“Idrissa Gueye is a great player, but religion is not a part of the sport,” said the President of France LGBT+ Sports Federation, Eric Arassus. “Every player took part except him,” he said, and that Gueye “should be sanctioned” because his “excuses show that the club [PSG] and League let homophobia happen.”
The overused claim that religion has no place in sport is similar to the convenient line that politics has no place in sports, which was often cited to criminalize solidarity with Palestine only for the same apolitical people to change the rule when Ukraine became a victim of the very evil that Palestinians have been suffering in the hands of Israel across the past half a century. Israel was neither banished from Western society nor denied access to Western-led inventions, associations, and events designed for exchanges of ideas and cultures.
When, as Sevilla’s player in 2009, Freddy Kanouté revealed a shirt bearing a message of support to Palestine after scoring against Deportivo La Coruña, he was handed a €3,000 fine by the Spanish Competition Committee for his politics, his activism. It took the invasion of a country in which “European people with blue eyes and blonde hair” are “being killed,” as a guest analyst on BBC said when Russia invalided Ukraine, before those who vilified Kanoute became guilty of a transgression for which they once fined him. The entire football stadia and clubs in Europe and beyond, including live-streamed matches, have now been branded with words of support for Ukraine. And yet the murderers and destroyers of Palestinians walk freely across the West.
Gueye’s inability to access the right granted Stanciu and Nedelcearu—one of non-participation in a cause—is a mere systemic undermining of his two identities. He’s Muslim and black African. He has the absolute right to forego any virtue-signaling fad like his Romanian counterparts. Having him forced to promote a practice that contradicts his belief undermines his right too. He’s not rebelling here, he’s tolerating. He merely opted out of becoming a salesman of the LGBTQ+ culture, not de-marketing it.
What confuses me, even more, is why his decision alarms a country that’s stood by its decision to ban the wearing of headscarves and hijab, which are obligatory for women in Gueye’s religion. But we function in global hypocrisy that applauds the marginalization of these Muslim women by the very characters upset by Gueye’s faith-based decision to choose the ideas to market or pass up.

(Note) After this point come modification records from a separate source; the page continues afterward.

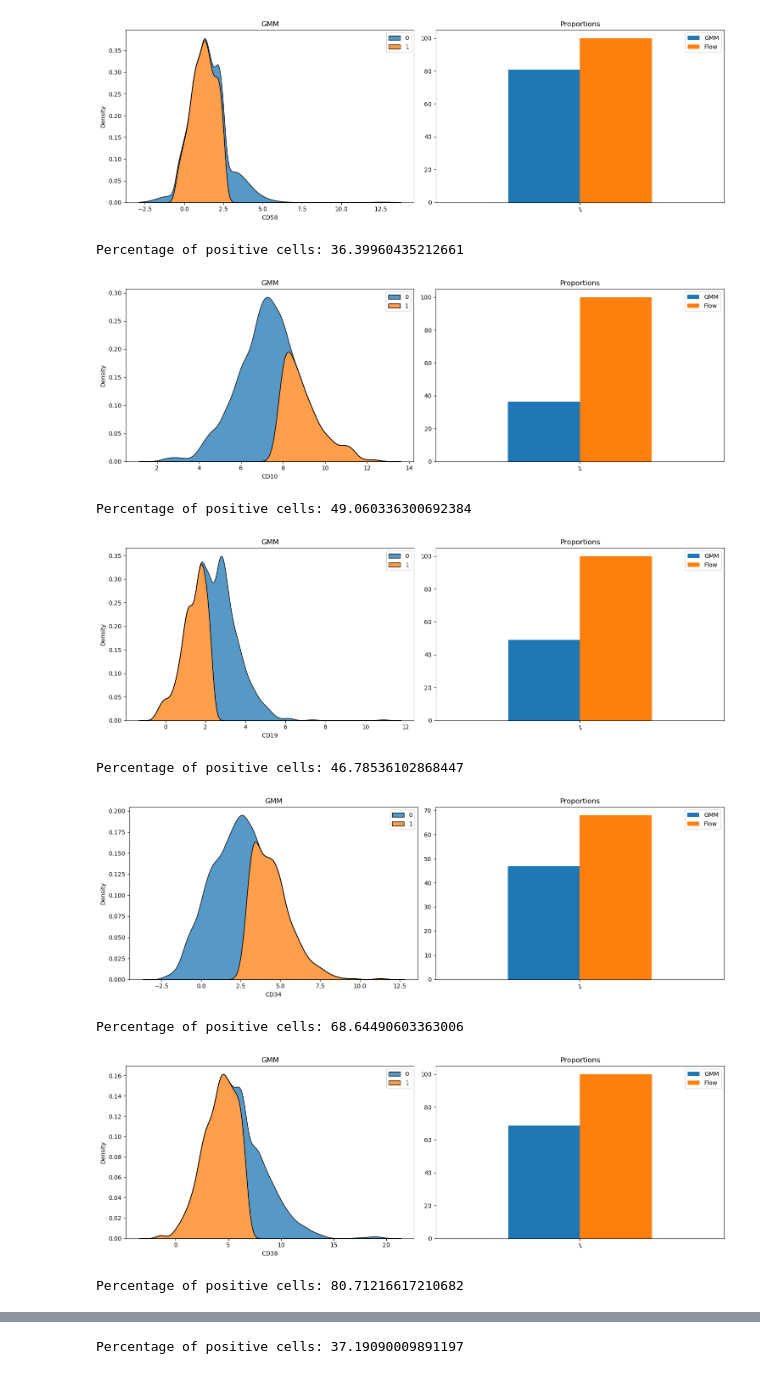
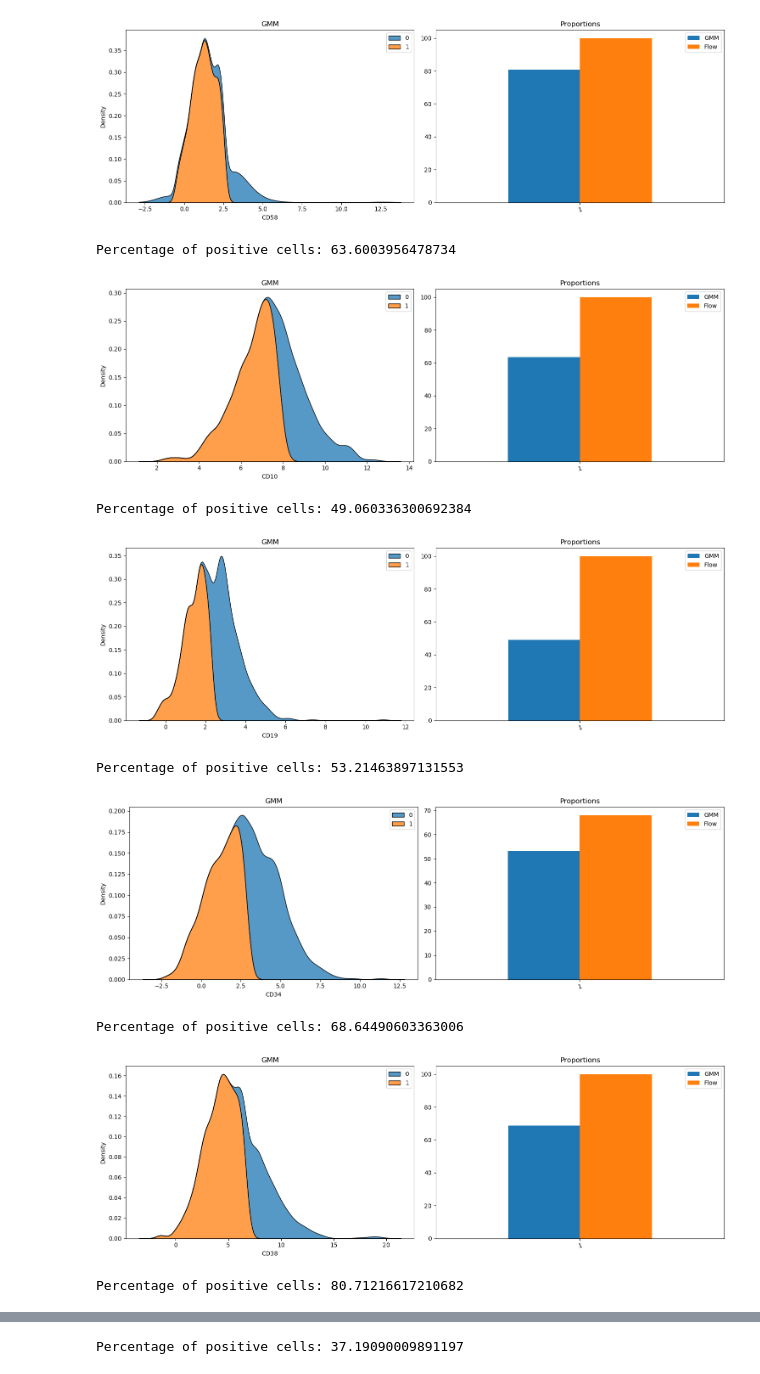
Before and after one commit to tiinajt/Thesis, a Jupyter notebook: Cite_flow_comparison/cite_and_flow_comp_EG24.ipynb, the cells around one changed output, grey strips where cells are left out. Drawn from its saved outputs; the diff is of its cells as text; code cells hidden in the pictures.

```diff
--- a/Cite_flow_comparison/cite_and_flow_comp_EG24.ipynb
+++ b/Cite_flow_comparison/cite_and_flow_comp_EG24.ipynb
@@ -393,39 +395,44 @@ for column_name in column_names:
     fig.show()
 
     x3= data_dsb[column_name]
     x3=x3.values.reshape(-1, 1)
     gmm.fit(x3)
     labels3 = gmm.predict(x3)
+
+    x0 = data[column_name].reset_index(drop=True)[labels3 == 0].mean()
+    x1 = data[column_name].reset_index(drop=True)[labels3 == 1].mean()
+    if x0 < x1:
+        labels3 = (~(labels3 == 1)).astype(int)
 
     ax1 = sns.kdeplot(data=data_dsb, x=column_name, hue=labels3, multiple="stack", ax=ax[0]) ;
     ax1.title.set_text('GMM')
 
     #Calculate zeros
     n_zeros = np.count_nonzero(labels3==0)
     result_zeros3=(n_zeros/n_cells * 100)
     #Calculate ones
     n_ones=np.count_nonzero(labels3)
     result_ones3=(n_ones/n_cells * 100)
     #Dataframes
     all_data3 = {"GMM":[result_ones3],
         "Flow": egflow[column_name],
         };
 
     all_data3= pd.DataFrame(data=all_data3);
 
     ax2=all_data3.plot.bar(rot=15, title=column_name,ax=ax[1]);
     ax2.title.set_text('Proportions')
 
     print("Percentage of positive cells:", result_ones3)
 
     plt.show()
 # %% [output]
-Percentage of positive cells: 36.39960435212661
+Percentage of positive cells: 63.6003956478734
-[figure, old version]
+[figure, new version]
 Percentage of positive cells: 49.060336300692384
 [figure]
-Percentage of positive cells: 46.78536102868447
+Percentage of positive cells: 53.21463897131553
-[figure, old version]
+[figure, new version]
 Percentage of positive cells: 68.64490603363006
 [figure]
 Percentage of positive cells: 80.71216617210682
```
Also changed, not shown: parts of 2 cells of this notebook, 1 other file.
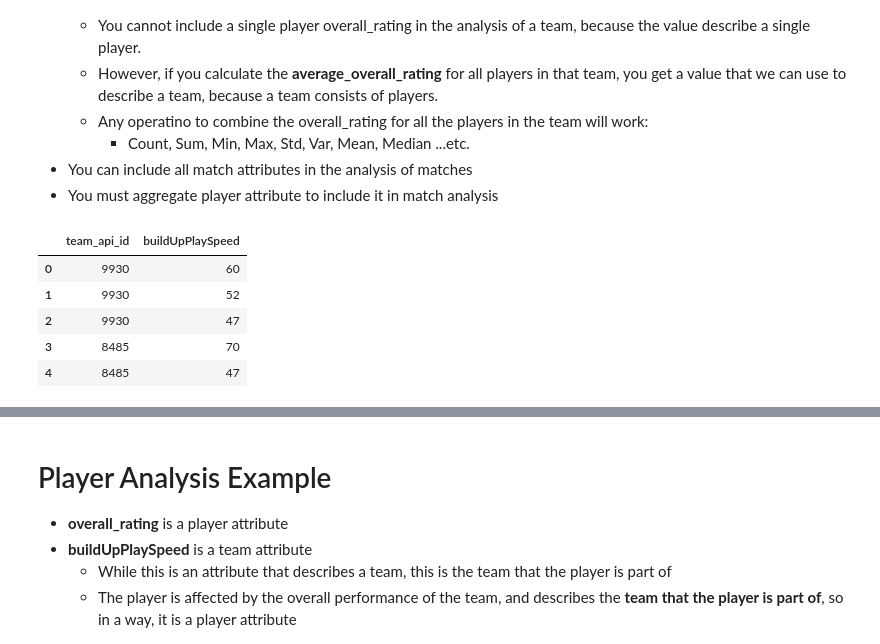
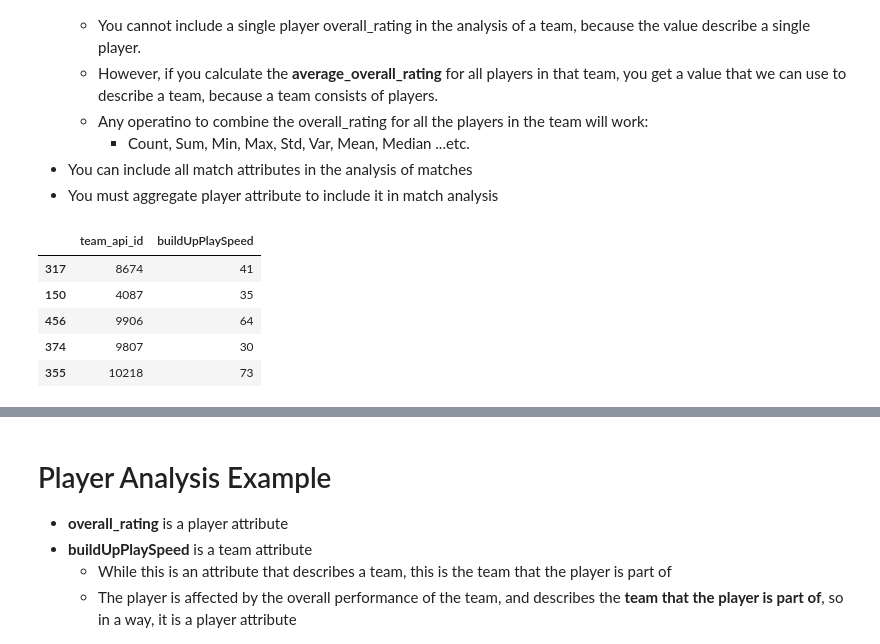
Before and after one commit to malmarz/pandas, a Jupyter notebook: week4.ipynb, the cells around one changed output, grey strips where cells are left out. Saved outputs shown, nothing was run; the diff lists cells and outputs as text; code cells hidden in the pictures.

```diff
--- a/week4.ipynb
+++ b/week4.ipynb
@@ -281,0 +231,4 @@ player_df.merge(team_df,on="team_api_id")
+# %%
+# Load players and teams data here
+player_df =
+team_df =
@@ -301,11 +274,11 @@ player_df.merge(team_df,on="team_api_id")
 - You can include all match attributes in the analysis of matches
 - You must aggregate player attribute to include it in match analysis
 # %%
-t_atts_df[["team_api_id","buildUpPlaySpeed"]].head()
+team_df[["team_api_id","buildUpPlaySpeed"]].head()
 # %% [output]
 |  | team_api_id | buildUpPlaySpeed |
-| 0 | 9930 | 60 |
-| 1 | 9930 | 52 |
-| 2 | 9930 | 47 |
-| 3 | 8485 | 70 |
-| 4 | 8485 | 47 |
+| 317 | 8674 | 41 |
+| 150 | 4087 | 35 |
+| 456 | 9906 | 64 |
+| 374 | 9807 | 30 |
+| 355 | 10218 | 73 |
```
Also changed, not shown: parts of 23 cells of this notebook, 5 other files.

So, what happens when, for instance, a European footballer and devout atheist in a Middle Eastern country is asked to wear a branded jersey that promotes, glamorizes, or legitimizes polygamy—an essential practice there that’s illegal in the athlete’s home country and anywhere in the West but a millennia-old norm in other cultures?
It’s also disingenuous to describe Gueye’s action as homophobia. His non-participation in wearing an LGBTQ+ jersey is being called so such by those who didn’t accuse Stanciu and Nedelcearu of racism for boycotting the anti-racism campaign. The fact, also, that a Muslim takes a stance against something that isn’t in congruence with their religious belief shouldn’t call for scrutiny of their other transgressions. I’ve seen Gueye being called out for things unrelated to this trending non-issue.
Gueye is a footballer from Senegal, and before you ask him to go back to his country, take note that he’s not drawn to Paris by accident. He’s there because the leaders of that country interfered with the development trajectory of his country, and exploited their resources, human and material, to have them assimilated to valorize French culture. France is a multicultural country in fatal denial.